ACTIVITY:
Check each line of the data for "speed" and select those that have it.

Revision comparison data
[Start of Attachment]

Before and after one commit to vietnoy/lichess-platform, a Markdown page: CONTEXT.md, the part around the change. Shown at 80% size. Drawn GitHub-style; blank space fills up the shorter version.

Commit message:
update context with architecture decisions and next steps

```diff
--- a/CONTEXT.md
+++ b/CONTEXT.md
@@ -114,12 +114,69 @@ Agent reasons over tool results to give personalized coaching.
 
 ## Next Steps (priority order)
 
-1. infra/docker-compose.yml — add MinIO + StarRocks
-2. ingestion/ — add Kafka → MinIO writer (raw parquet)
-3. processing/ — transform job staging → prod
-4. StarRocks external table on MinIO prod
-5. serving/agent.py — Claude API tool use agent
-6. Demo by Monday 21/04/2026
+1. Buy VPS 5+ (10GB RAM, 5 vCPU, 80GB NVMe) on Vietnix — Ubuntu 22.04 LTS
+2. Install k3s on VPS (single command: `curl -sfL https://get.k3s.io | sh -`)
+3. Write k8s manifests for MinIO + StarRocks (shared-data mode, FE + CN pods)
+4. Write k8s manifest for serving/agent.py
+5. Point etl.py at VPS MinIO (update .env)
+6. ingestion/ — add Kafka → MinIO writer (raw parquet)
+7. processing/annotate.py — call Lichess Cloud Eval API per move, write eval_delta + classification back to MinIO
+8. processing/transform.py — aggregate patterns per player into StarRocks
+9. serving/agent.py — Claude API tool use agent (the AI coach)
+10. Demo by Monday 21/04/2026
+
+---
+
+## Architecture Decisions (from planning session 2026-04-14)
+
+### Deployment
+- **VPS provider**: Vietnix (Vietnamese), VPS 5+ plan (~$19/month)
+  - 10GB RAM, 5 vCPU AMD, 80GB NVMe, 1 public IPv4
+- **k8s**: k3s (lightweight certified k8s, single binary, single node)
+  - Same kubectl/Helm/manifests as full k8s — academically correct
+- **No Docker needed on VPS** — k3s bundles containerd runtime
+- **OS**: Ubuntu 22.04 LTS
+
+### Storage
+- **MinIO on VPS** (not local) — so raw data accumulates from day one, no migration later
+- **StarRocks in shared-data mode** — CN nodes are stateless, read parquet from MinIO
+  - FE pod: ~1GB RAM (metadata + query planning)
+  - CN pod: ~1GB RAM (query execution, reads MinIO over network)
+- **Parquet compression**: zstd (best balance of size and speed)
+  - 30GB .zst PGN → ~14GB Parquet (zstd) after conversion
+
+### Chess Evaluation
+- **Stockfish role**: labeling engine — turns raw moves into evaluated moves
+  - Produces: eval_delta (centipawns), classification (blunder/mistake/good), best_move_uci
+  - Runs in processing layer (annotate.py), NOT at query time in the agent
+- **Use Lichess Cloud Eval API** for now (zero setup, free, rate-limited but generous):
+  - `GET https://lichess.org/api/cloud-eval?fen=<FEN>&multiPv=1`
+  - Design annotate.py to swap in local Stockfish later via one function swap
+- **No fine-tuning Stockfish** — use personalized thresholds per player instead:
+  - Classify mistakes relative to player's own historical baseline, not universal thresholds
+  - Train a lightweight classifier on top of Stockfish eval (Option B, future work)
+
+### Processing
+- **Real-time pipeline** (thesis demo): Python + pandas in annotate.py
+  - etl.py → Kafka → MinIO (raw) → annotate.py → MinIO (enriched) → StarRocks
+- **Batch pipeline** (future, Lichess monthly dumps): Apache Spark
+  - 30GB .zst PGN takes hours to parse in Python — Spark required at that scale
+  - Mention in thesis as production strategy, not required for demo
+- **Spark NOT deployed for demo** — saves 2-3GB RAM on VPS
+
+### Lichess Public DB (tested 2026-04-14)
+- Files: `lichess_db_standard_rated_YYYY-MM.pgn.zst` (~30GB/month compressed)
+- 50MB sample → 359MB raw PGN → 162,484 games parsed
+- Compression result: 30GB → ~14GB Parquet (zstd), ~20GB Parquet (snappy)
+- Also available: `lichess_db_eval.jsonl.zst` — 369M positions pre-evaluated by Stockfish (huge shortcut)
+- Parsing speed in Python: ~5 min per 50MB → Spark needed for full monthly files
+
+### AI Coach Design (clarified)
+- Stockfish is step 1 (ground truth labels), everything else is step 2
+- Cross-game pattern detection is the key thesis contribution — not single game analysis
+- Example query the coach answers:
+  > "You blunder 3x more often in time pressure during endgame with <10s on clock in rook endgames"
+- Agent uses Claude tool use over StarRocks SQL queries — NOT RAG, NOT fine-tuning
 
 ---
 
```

[End of Attachment]

EXPECTED OUTPUT:
+- **Parquet compression**: zstd (best balance of size and speed)
+- Parsing speed in Python: ~5 min per 50MB → Spark needed for full monthly files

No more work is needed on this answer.